Syria Sanctions failed b/c of R2P Overreach in Libya – get out Nato

In the last 6 weeks, I warned that if NATO kept the operation in Libya rolling, it would tarnish the responsibility to protect doctrine (R2P). R2P says external military force can be used to prevent massive human rights abuses, like Srebrenica or Rwanda. In Libya, an R2P intervention was justified, because Gaddafi and his sons talked about ‘rivers of blood in the streets’ and hunting the rebels ‘like rats, allay by alley.’

But after the fall of Tripoli, it was clear that Gaddafi was not longer a massive human rights threat in Libya. The National Transition Council clearly no longer needed NATO assistance. The NATO mission was no longer necessary in what is now a fairly traditional civil war. A focused, limited, and coherent R2P doctrine is the best antidote to the ‘its an internal affair’ siren song used by oppressive states like China or Sudan to prevent outside scrutiny of their illiberalism. Here was an intellectually defensible wedge against using ‘sovereignty’ as all-purpose excuse to brutalize your own people.

Hence, keeping the NATO mission going past necessity was a sure way to tell everyone that R2P is just another name for “regime change,” Bushism, neoconservatism, etc. R2P would lose its focus and look yet again like western imperialism to non-western states.

And that is what we got this week when the UN Security Council voted against sanctions on Syria. The BRICS explicitly noted that Libya’s R2P vote turned into regime change, and that they didn’t vote for that or want that. The more we stay in Libya, the less it looks like R2P and the more it looks like Iraq-light.

No wonder no one trusts us. Despite all of our angst and hand-wringing about Iraq, as soon as we won another war, our neocon, ‘inside every g—, there is an American struggling to get out (video above)’ instinct came roaring back. But all the western victory laps do is undercut R2P as real human rights-protecting mechanism because no one will vote for it in the future, now that they’ve seen Libya. Another opportunity for better global governance squandered by neocon arrogance…

Filed under: International Relations Theory, Middle East, West

Robert E Kelly
Assistant Professor
Department of Political Science & Diplomacy
Pusan National University





Re: Syria Sanctions failed b/c of R2P Overreach in Libya – ...

Hi Robert.

I'd say I have to thoroughly disagree with your stance on the R2P doctrine and of its current application in Libya.

UN Resolution 1973 makes it clear that the military action in Libya is about protecting Libya’s civilian population from attacks by its own government and not concerned with occupying or dismembering the country. On February 22 2011, Qaddafi pledged to “cleanse Libya house by house” of antigovernment protesters, and thereafter promised to “have no mercy and no pity” in Benghazi, the opposition movement’s stronghold. These remarks certainly did him no favours. Considering the fact that before authorizing military intervention the international community took numerous other steps to dissuade Qaddafi from committing further atrocities, including imposing an arms embargo, a travel ban, and an asset freeze, the humanitarian intervention, under the R2P, seems indeed justified.

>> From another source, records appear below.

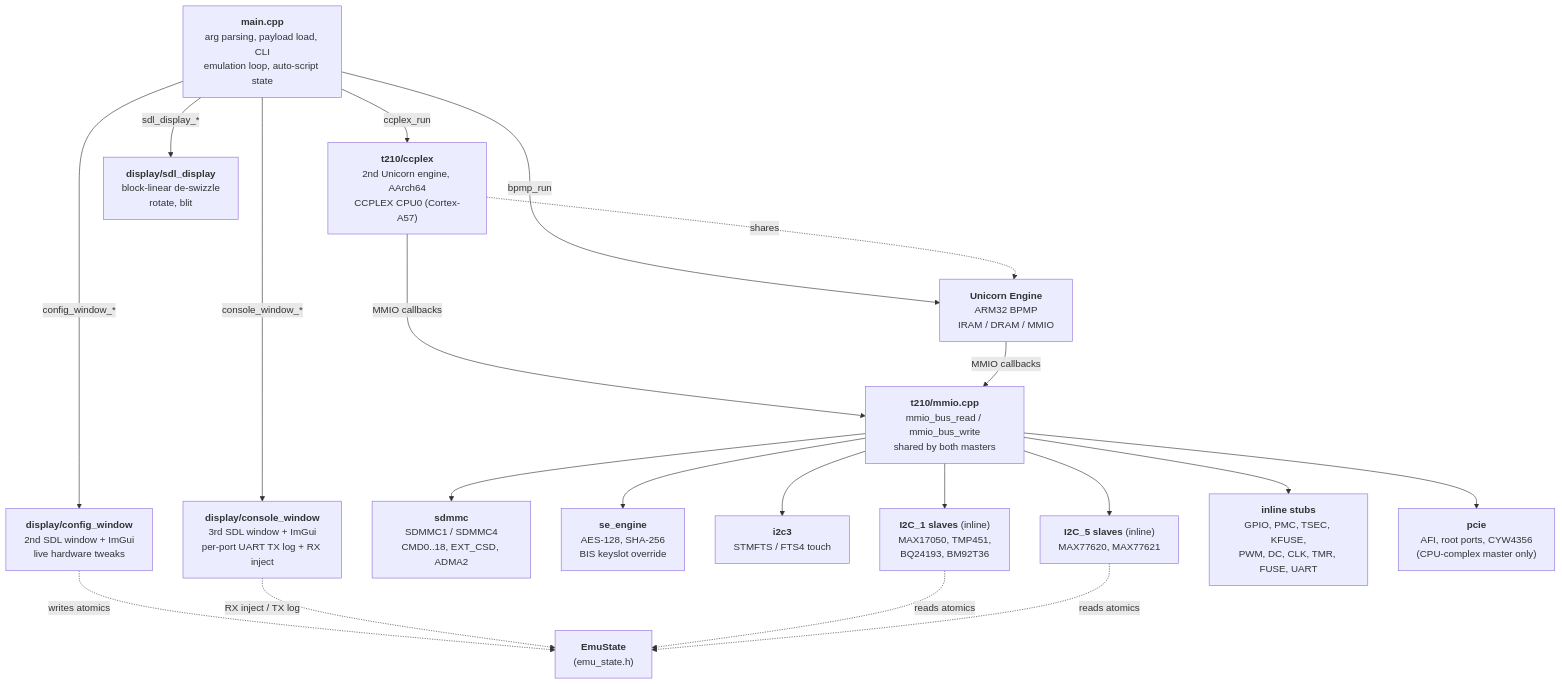
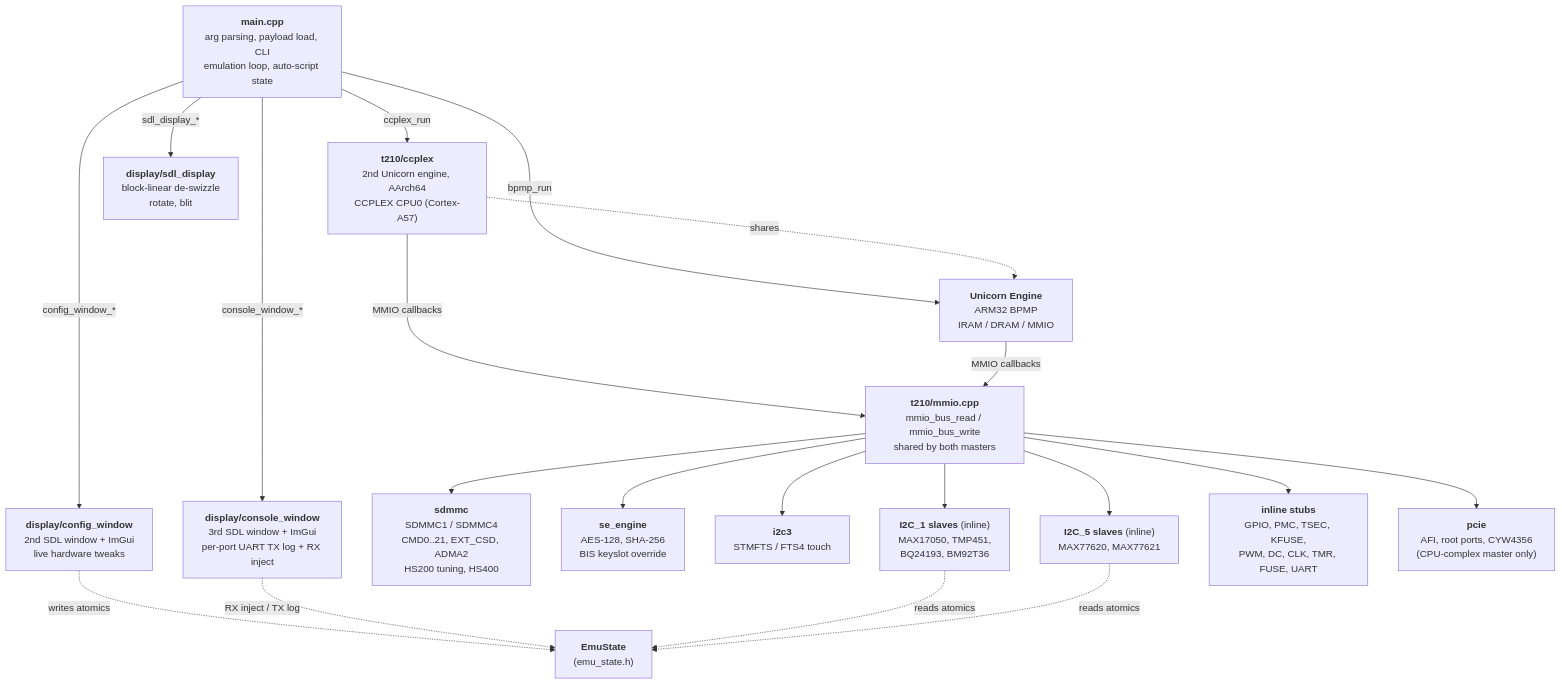
The diagram in DESIGN.md (Creased/RCM-Emulator), drawn with Mermaid before and after one commit. The commit also changed other lines of this file and 2 other files, not shown here.

````diff
--- a/DESIGN.md
+++ b/DESIGN.md
@@ -9,27 +9,27 @@
 ```mermaid
 flowchart TB
     main["<b>main.cpp</b><br/>arg parsing, payload load, CLI<br/>emulation loop, auto-script state"]
 
     main -->|bpmp_run| uc["<b>Unicorn Engine</b><br/>ARM32 BPMP<br/>IRAM / DRAM / MMIO"]
     main -->|ccplex_run| a57["<b>t210/ccplex</b><br/>2nd Unicorn engine, AArch64<br/>CCPLEX CPU0 (Cortex-A57)"]
     a57 -->|MMIO callbacks| mmio
     a57 -.->|shares| uc
     main -->|sdl_display_*| sdl["<b>display/sdl_display</b><br/>block-linear de-swizzle<br/>rotate, blit"]
     main -->|config_window_*| cfg["<b>display/config_window</b><br/>2nd SDL window + ImGui<br/>live hardware tweaks"]
     main -->|console_window_*| con["<b>display/console_window</b><br/>3rd SDL window + ImGui<br/>per-port UART TX log + RX inject"]
 
     uc -->|MMIO callbacks| mmio["<b>t210/mmio.cpp</b><br/>mmio_bus_read / mmio_bus_write<br/>shared by both masters"]
 
-    mmio --> sdmmc["<b>sdmmc</b><br/>SDMMC1 / SDMMC4<br/>CMD0..18, EXT_CSD, ADMA2"]
+    mmio --> sdmmc["<b>sdmmc</b><br/>SDMMC1 / SDMMC4<br/>CMD0..21, EXT_CSD, ADMA2<br/>HS200 tuning, HS400"]
     mmio --> se["<b>se_engine</b><br/>AES-128, SHA-256<br/>BIS keyslot override"]
     mmio --> i2c["<b>i2c3</b><br/>STMFTS / FTS4 touch"]
     mmio --> i2c1["<b>I2C_1 slaves</b> (inline)<br/>MAX17050, TMP451,<br/>BQ24193, BM92T36"]
     mmio --> i2c5["<b>I2C_5 slaves</b> (inline)<br/>MAX77620, MAX77621"]
     mmio --> stubs["<b>inline stubs</b><br/>GPIO, PMC, TSEC, KFUSE,<br/>PWM, DC, CLK, TMR, FUSE, UART"]
     mmio --> pcie["<b>pcie</b><br/>AFI, root ports, CYW4356<br/>(CPU-complex master only)"]
 
     cfg -.->|writes atomics| state["<b>EmuState</b><br/>(emu_state.h)"]
     con -.->|RX inject / TX log| state
     i2c1 -.->|reads atomics| state
     i2c5 -.->|reads atomics| state
 ```
````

The question becomes, then, until what point is the intervention legitimate? It needs to be acknowledged that in a civil war, no side can claim to have clean hands. Unfortunately, the notion that any country could impartially intervene on behalf of civilians is, Stewart Patrick says, a delusion. “Using military force to protect beleaguered civilian populations invariably means taking sides [...]” (2011). The likely result of any application of R2P if a regime is committing mass atrocity crimes against its own population, is that this very regime can hardly be left in control of them after an intervention brings the immediate commission of those crimes to a halt. The “responsibility to protect” implies a responsibility to rebuild once the shooting stops, to quote Patrick once again. Although Resolution 1973 explicitly rejects foreign occupation of any part of Libyan territory, stabilizing the country for the long term will likely require a multinational peacekeeping force.

From what I  could understand from your stance, however, you're basically saying that once a dictator murderer is ousted out of power (but there is still a strong possibility for a comeback unless there is a continuous military presence), then everybody should just pull out and hope things will get better? And what if things do not get better and atrocities keep being committed? Then what would be the whole point of the R2P doctrine in the first place? How do you expect things to get better if the foreign forces stationed in Libya suddenly pull off? And what exactly is wrong with a regime change, especially when this is what everybody wants, including the Libyan population and the Arab League?